(What is needed):
Would you copy each line of the records that includes the word "widget"?

(Raw data):
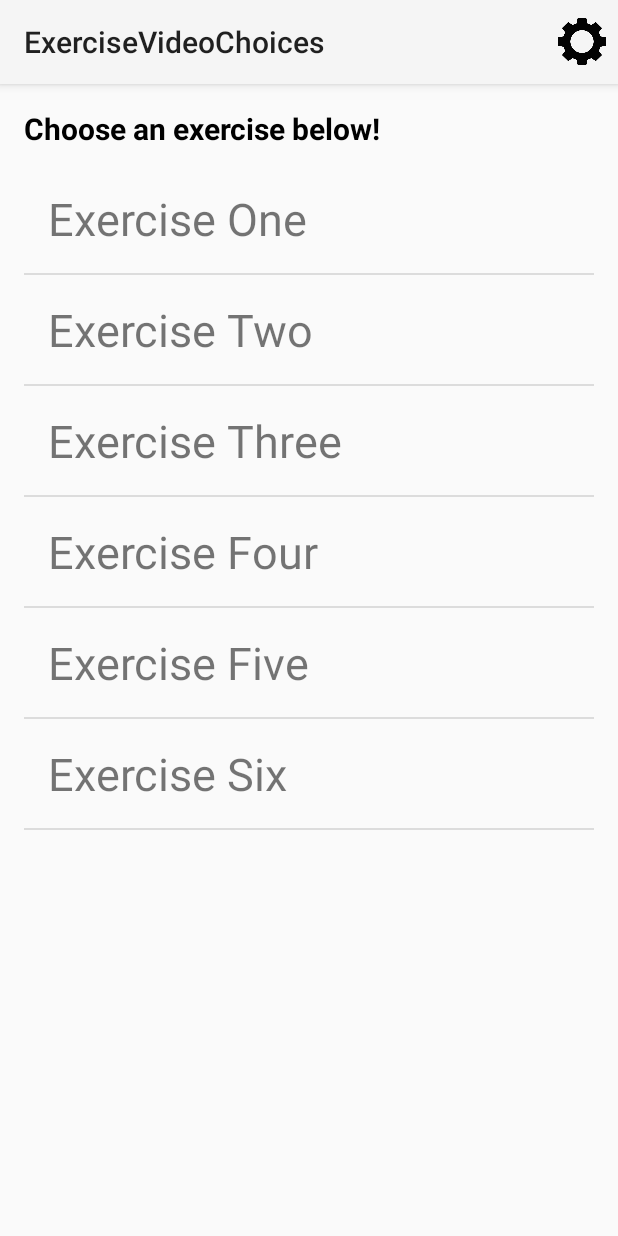
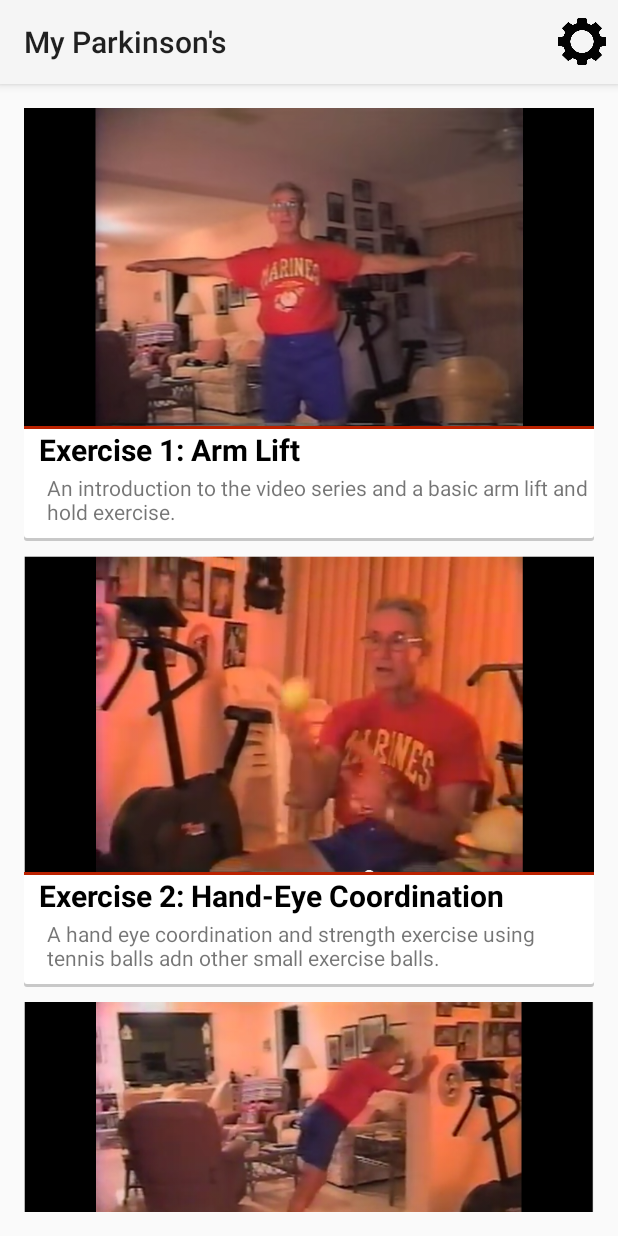
Before and after one commit to MJAlperin23/CS-65-App, an Android app: the ExerciseVideoChoices screen opened directly, with no data from a screen before it, on a phone screen of 412 x 824 dp. Run offline under Robolectric (Android 15) with nearby library versions, the phone set to English and light mode, and no system bars.

Commit message:
changes to video picker UI -- cards

```diff
--- a/MyParkinsons/app/src/main/AndroidManifest.xml
+++ b/MyParkinsons/app/src/main/AndroidManifest.xml
@@ -61,11 +61,11 @@
 
         <activity
             android:name=".ExerciseVideoActivity"
-            android:label="@string/title_activity_exercise_video" >
+            android:label="@string/app_name" >
         </activity>
         <activity
             android:name=".ExerciseVideoChoices"
-            android:label="@string/title_activity_exercise_video_choices" >
+            android:label="@string/app_name" >
         </activity>
     </application>
 
--- a/MyParkinsons/app/src/main/java/edu/dartmouth/cs/myparkinsons/ExerciseVideoChoices.java
+++ b/MyParkinsons/app/src/main/java/edu/dartmouth/cs/myparkinsons/ExerciseVideoChoices.java
@@ -10,6 +10,9 @@ import android.view.View;
 import android.widget.AdapterView;
 import android.widget.ArrayAdapter;
 import android.widget.ListView;
+
+import java.util.ArrayList;
+import java.util.Arrays;
 
 
 public class ExerciseVideoChoices extends Activity {
@@ -34,10 +37,12 @@ public class ExerciseVideoChoices extends Activity {
         String[] videoKeys = new String[] {"Exercise One","Exercise Two", "Exercise Three",
                                 "Exercise Four", "Exercise Five", "Exercise Six"};
 
-        ArrayAdapter<String> videoKeyAdapter = new ArrayAdapter<String>(this,
-                R.layout.videolistlayout, videoKeys);
+        ArrayList<String> list = new ArrayList<String>();
+        list.addAll(Arrays.asList(videoKeys));
+        final VideoArrayAdapter adapter = new VideoArrayAdapter(this, R.layout.video_options_row, list);
 
-        videoOptions.setAdapter(videoKeyAdapter);
+
+        videoOptions.setAdapter(adapter);
 
         videoOptions.setOnItemClickListener(new AdapterView.OnItemClickListener() {
             @Override
--- /dev/null
+++ b/MyParkinsons/app/src/main/java/edu/dartmouth/cs/myparkinsons/VideoArrayAdapter.java
@@ -0,0 +1,91 @@
+package edu.dartmouth.cs.myparkinsons;
+
+import android.app.Activity;
+import android.content.Context;
+import android.view.LayoutInflater;
+import android.view.View;
+import android.view.ViewGroup;
+import android.widget.ArrayAdapter;
+import android.widget.ImageView;
+import android.widget.TextView;
+
+import java.util.List;
+
+/**
+ * Created by Mickey on 3/7/15.
+ */
+public class VideoArrayAdapter extends ArrayAdapter<String> {
+
+    private Context context;
+    int layoutResourceId;
+    List<String> data = null;
+
+    private ImageView videoImage;
+    private TextView titleText;
+    private TextView summaryText;
+
+
+    public VideoArrayAdapter(Context c, int layoutResourceId, List<String> data) {
+        super(c, layoutResourceId, data);
+        this.layoutResourceId = layoutResourceId;
+        context = c;
+        this.data = data;
+    }
+
+
+    @Override
+    public View getView(int position, View convertView, ViewGroup parent) {
+        View row = convertView;
+        LayoutInflater inflater = ((Activity) context).getLayoutInflater();
+        row = inflater.inflate(R.layout.video_options_row, parent, false);
+
+        final String[] videoTitles = new String[] {"Exercise 1: Arm Lift", "Exercise 2: Hand-Eye Coordination", "Exercise 3: Leg Wall Stretch",
+                "Exercise 4: Arm Strength and Hand Coordination", "Exercise 5: Rolling Coordination and Strength", "Exercise 6: Small Object Coordination"};
+        final String[] videoDescriptions = new String[]
+                {"An introduction to the video series and a basic arm lift and hold exercise.",
+                        "A hand eye coordination and strength exercise using tennis balls adn other small exercise balls.",
+                        "This video instructs how to do a leg wall stretch exercise",
+                        "Another hand strength and coordination video, also includes work with small dumbbells.",
+                        "This video features a coordination and strength exercise using special equipment the man created.",
+                        "This exercise focuses on coordinating involving the picking up and sorting of small objects."};
+
+        videoImage = (ImageView) row.findViewById(R.id.video_preview_imageview);
+        titleText = (TextView) row.findViewById(R.id.video_title_textview);
+        summaryText = (TextView) row.findViewById(R.id.video_summary_textview);
+
+        if(position == 0 ){
+            videoImage.setImageResource(R.drawable.vid1);
+            titleText.setText(videoTitles[0]);
+            summaryText.setText(videoDescriptions[0]);
+        }
+        if(position == 1 ){
+            videoImage.setImageResource(R.drawable.vid2);
+            titleText.setText(videoTitles[1]);
+            summaryText.setText(videoDescriptions[1]);
+        }
+        if(position == 2 ){
+            videoImage.setImageResource(R.drawable.vid3);
+            titleText.setText(videoTitles[2]);
+            summaryText.setText(videoDescriptions[2]);
+        }
+        if(position == 3 ){
+            videoImage.setImageResource(R.drawable.vid4);
+            titleText.setText(videoTitles[3]);
+            summaryText.setText(videoDescriptions[3]);
+        }
+        if(position == 4 ){
+            videoImage.setImageResource(R.drawable.vid5);
+            titleText.setText(videoTitles[4]);
+            summaryText.setText(videoDescriptions[4]);
+        }
+        if(position == 5 ){
+            videoImage.setImageResource(R.drawable.vid6);
+            titleText.setText(videoTitles[5]);
+            summaryText.setText(videoDescriptions[5]);
+        }else {
+        }
+
+
+        return row;
+    }
+}
--- a/MyParkinsons/app/src/main/res/layout/activity_exercise_video_choices.xml
+++ b/MyParkinsons/app/src/main/res/layout/activity_exercise_video_choices.xml
@@ -9,19 +9,16 @@
     android:paddingBottom="@dimen/activity_vertical_margin"
     tools:context="edu.dartmouth.cs.myparkinsons.ExerciseVideoChoices">
 
-    <TextView
-        android:text="Choose an exercise below!"
-        android:textColor="#000000"
-        android:layout_width="wrap_content"
-        android:layout_height="wrap_content"
-        android:paddingBottom="10dp"
-        android:textStyle="bold"
-        android:textSize="20dp"/>
-
     <ListView
         android:id="@+id/videoListView"
         android:layout_width="match_parent"
-        android:layout_height="match_parent">
+        android:layout_height="wrap_content"
+        android:listSelector="@android:color/transparent"
+        android:cacheColorHint="@android:color/transparent"
+        android:divider="@null"
+        android:scrollbars="none"
+        android:dividerHeight="10dp" >
+
 
     </ListView>
 
--- /dev/null
+++ b/MyParkinsons/app/src/main/res/layout/video_options_row.xml
@@ -0,0 +1,55 @@
+<?xml version="1.0" encoding="utf-8"?>
+<LinearLayout xmlns:android="http://schemas.android.com/apk/res/android"
+    android:layout_width="match_parent"
+    android:layout_height="wrap_content"
+    android:descendantFocusability="beforeDescendants"
+    android:orientation="vertical">
+    <!--android:padding="10dp">-->
+
+
+    <LinearLayout
+        android:layout_width="match_parent"
+        android:layout_height="wrap_content"
+        android:background="@drawable/card_background"
+        android:descendantFocusability="afterDescendants"
+        android:orientation="vertical">
+
+        <ImageView
+            android:id="@+id/video_preview_imageview"
+            android:layout_width="fill_parent"
+            android:layout_height="wrap_content"
+            android:src="@drawable/vid1"
+            android:scaleType="fitXY"
+            android:adjustViewBounds="true"
+            />
+
+        <View
+            android:layout_width="fill_parent"
+            android:layout_height="2dp"
+            android:background="#BB2200"
+            android:paddingBottom="10dp" />
+
+        <TextView
+            android:id="@+id/video_title_textview"
+            android:layout_width="wrap_content"
+            android:layout_height="wrap_content"
+            android:textSize="20sp"
+            android:textColor="#000000"
+            android:textStyle="bold"
+            android:text="hello"
+            android:paddingLeft="10dp"
+            android:paddingBottom="2dp"/>
+
+        <TextView
+            android:id="@+id/video_summary_textview"
+            android:layout_width="wrap_content"
+            android:layout_height="wrap_content"
+            android:text="hello"
+            android:paddingLeft="15dp"
+            android:paddingBottom="10dp"/>
+
+
+    </LinearLayout>
+
+
+</LinearLayout>
--- /dev/null
+++ b/MyParkinsons/app/src/main/res/menu/menu_video.xml
@@ -0,0 +1,7 @@
+<menu xmlns:android="http://schemas.android.com/apk/res/android"
+    xmlns:app="http://schemas.android.com/apk/res-auto"
+    xmlns:tools="http://schemas.android.com/tools"
+    tools:context="edu.dartmouth.cs.myparkinsons.VideoActivity">
+    <item android:id="@+id/action_settings" android:title="@string/action_settings"
+        android:orderInCategory="100" app:showAsAction="never" />
+</menu>
--- a/MyParkinsons/app/src/main/res/values/strings.xml
+++ b/MyParkinsons/app/src/main/res/values/strings.xml
@@ -73,5 +73,6 @@
     <string name="title_activity_exercise_video">ExerciseVideoActivity</string>
     <string name="title_activity_maps">Map</string>
     <string name="title_activity_exercise_video_choices">ExerciseVideoChoices</string>
+    <string name="title_activity_video">VideoActivity</string>
 
 </resources>
```
Also changed, not shown: MyParkinsons/app/src/main/res/drawable-xxhdpi/vid1.png (added), MyParkinsons/app/src/main/res/drawable-xxhdpi/vid2.png (added), MyParkinsons/app/src/main/res/drawable-xxhdpi/vid3.png (added), MyParkinsons/app/src/main/res/drawable-xxhdpi/vid4.png (added), MyParkinsons/app/src/main/res/drawable-xxhdpi/vid5.png (added), MyParkinsons/app/src/main/res/drawable-xxhdpi/vid6.png (added), 1 other file.
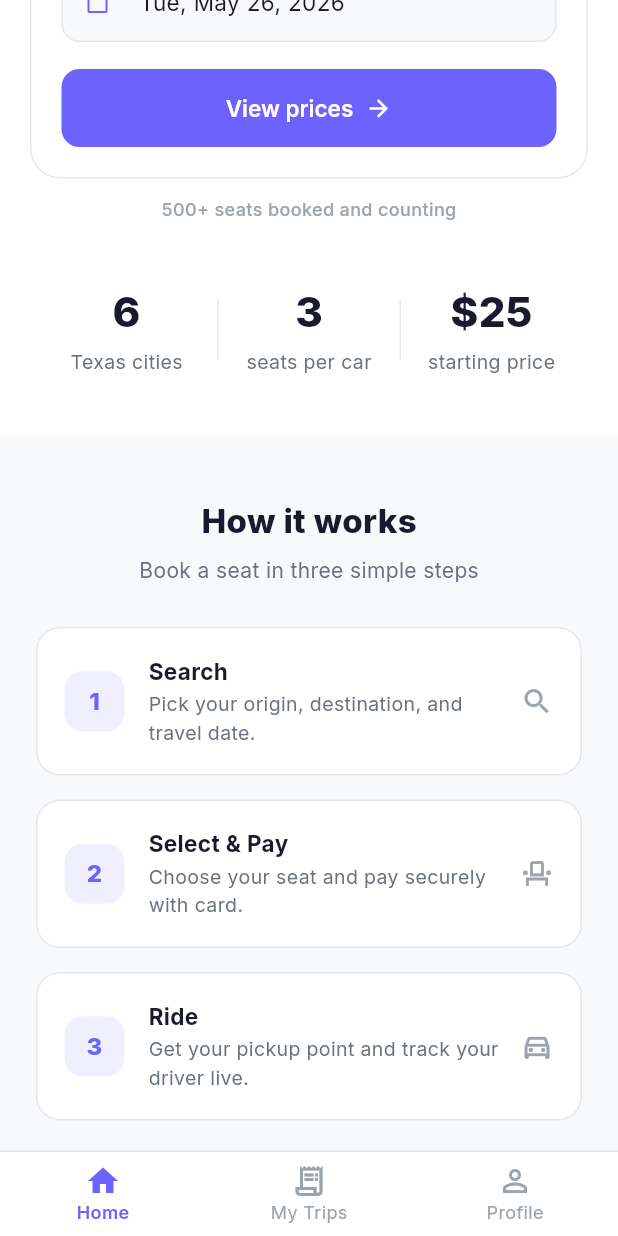
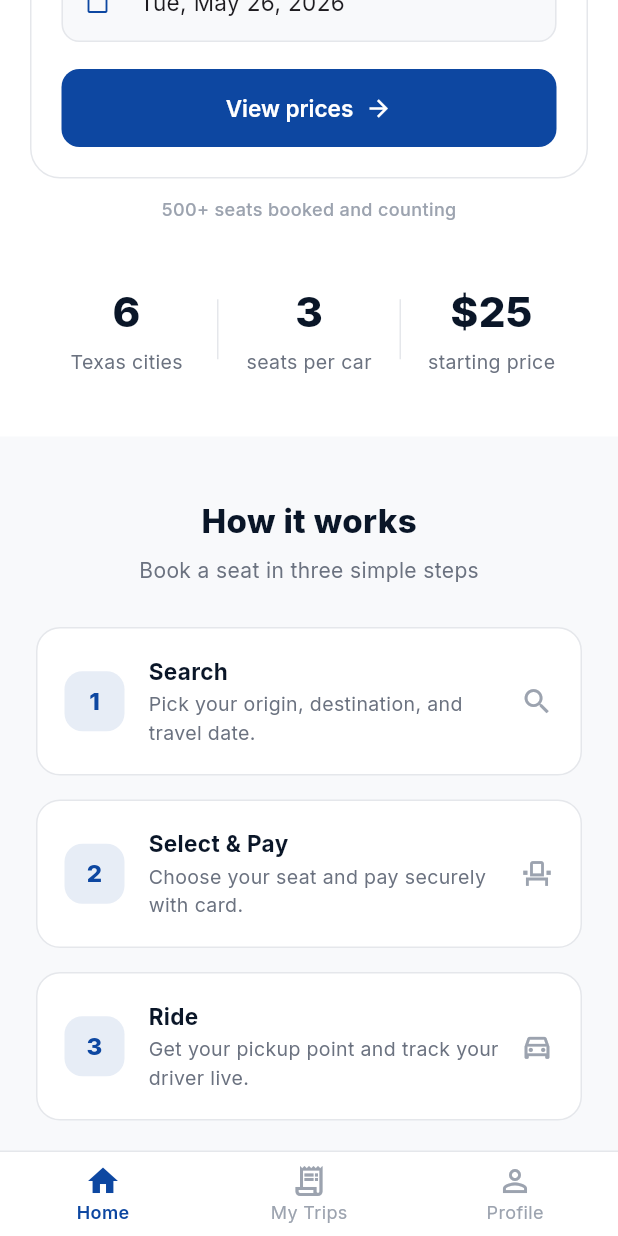
Before and after one commit to boladejr/ride_share, a Flutter app: the LandingPage screen opened directly, scrolled down 576 dp, on a phone screen of 412 x 824 dp. Run offline on Flutter 3.47's test engine with Material 3 defaults, Android fonts, the phone set to English and light mode, and no system bars; our stand-ins replace google_fonts; accounts and stored records are empty.

Commit message:
Change theme from purple to dark blue
Co-Authored-By: bolade.olawale1 <bolade.olawale@stu.cu.edu.ng>

```diff
--- a/lib/theme.dart
+++ b/lib/theme.dart
@@ -2,16 +2,16 @@ import 'package:flutter/material.dart';
 import 'package:google_fonts/google_fonts.dart';
 
 class AppTheme {
-  // Minimalist palette — soft purple accent on white
-  static const Color primaryColor = Color(0xFF6C63FF);
-  static const Color primaryLight = Color(0xFF8B85FF);
-  static const Color primaryDark = Color(0xFF1A1A2E);
-  static const Color accentColor = Color(0xFF6C63FF);
+  // Minimalist palette — dark blue accent on white
+  static const Color primaryColor = Color(0xFF0D47A1);
+  static const Color primaryLight = Color(0xFF1565C0);
+  static const Color primaryDark = Color(0xFF0A1628);
+  static const Color accentColor = Color(0xFF0D47A1);
   static const Color surfaceColor = Color(0xFFF8F9FB);
   static const Color errorColor = Color(0xFFE53935);
   static const Color successColor = Color(0xFF43A047);
 
-  static const Color seatAvailable = Color(0xFF6C63FF);
+  static const Color seatAvailable = Color(0xFF0D47A1);
   static const Color seatTaken = Color(0xFFE0E0E0);
   static const Color seatSelected = Color(0xFF1A1A2E);
   static const Color seatEmpty = Color(0xFFF0F0F0);
```
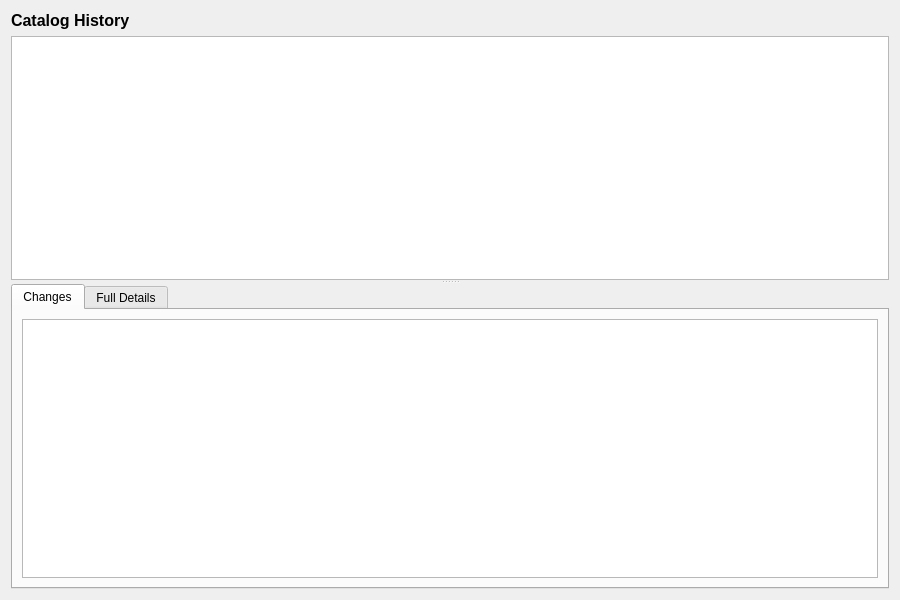
Qt form projects/ores.qt/ui/CatalogHistoryDialog.ui (OreStudio/OreStudio) before a commit.
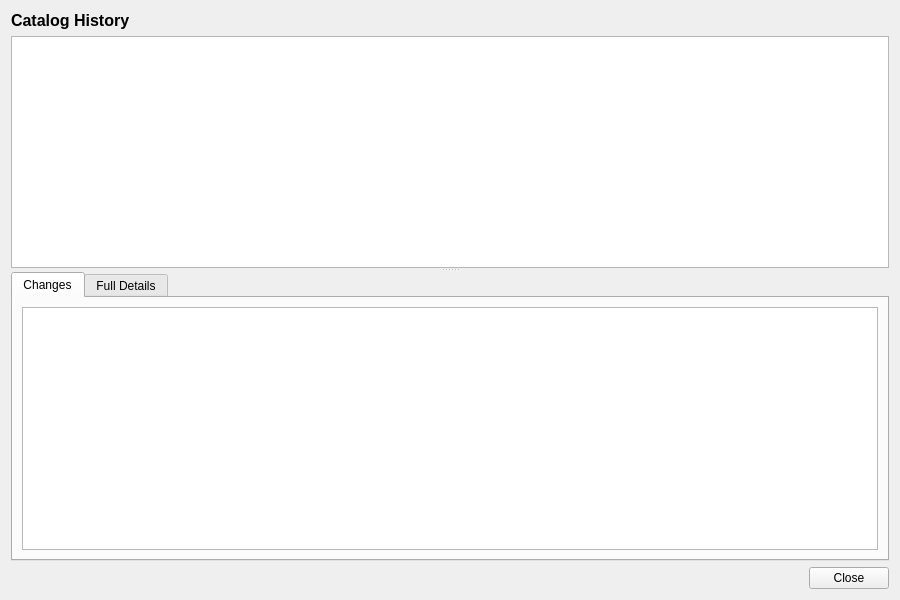
The same form after that commit.

Commit message: [qt] Remove toolbars from detail dialogs; add Close button throughout

What changed in the file:
```diff
--- a/projects/ores.qt/ui/CatalogHistoryDialog.ui
+++ b/projects/ores.qt/ui/CatalogHistoryDialog.ui
@@ -196,6 +196,27 @@
      </widget>
     </widget>
    </item>
+   <item>
+    <layout class="QHBoxLayout" name="buttonLayout">
+     <item>
+      <spacer name="horizontalSpacer">
+       <property name="orientation">
+        <enum>Qt::Horizontal</enum>
+       </property>
+       <property name="sizeHint" stdset="0">
+        <size><width>40</width><height>20</height></size>
+       </property>
+      </spacer>
+     </item>
+     <item>
+      <widget class="QPushButton" name="closeButton">
+       <property name="text">
+        <string>Close</string>
+       </property>
+      </widget>
+     </item>
+    </layout>
+   </item>
   </layout>
  </widget>
  <resources/>
```
The commit also changes 201 other files.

(Worked solution):
 import android.widget.AdapterView;
 import android.widget.ArrayAdapter;
 import android.widget.ListView;
+import android.widget.ArrayAdapter;
+import android.widget.ImageView;
+import android.widget.TextView;
      </widget>
     </widget>
+      <widget class="QPushButton" name="closeButton">
+      </widget>
  </widget>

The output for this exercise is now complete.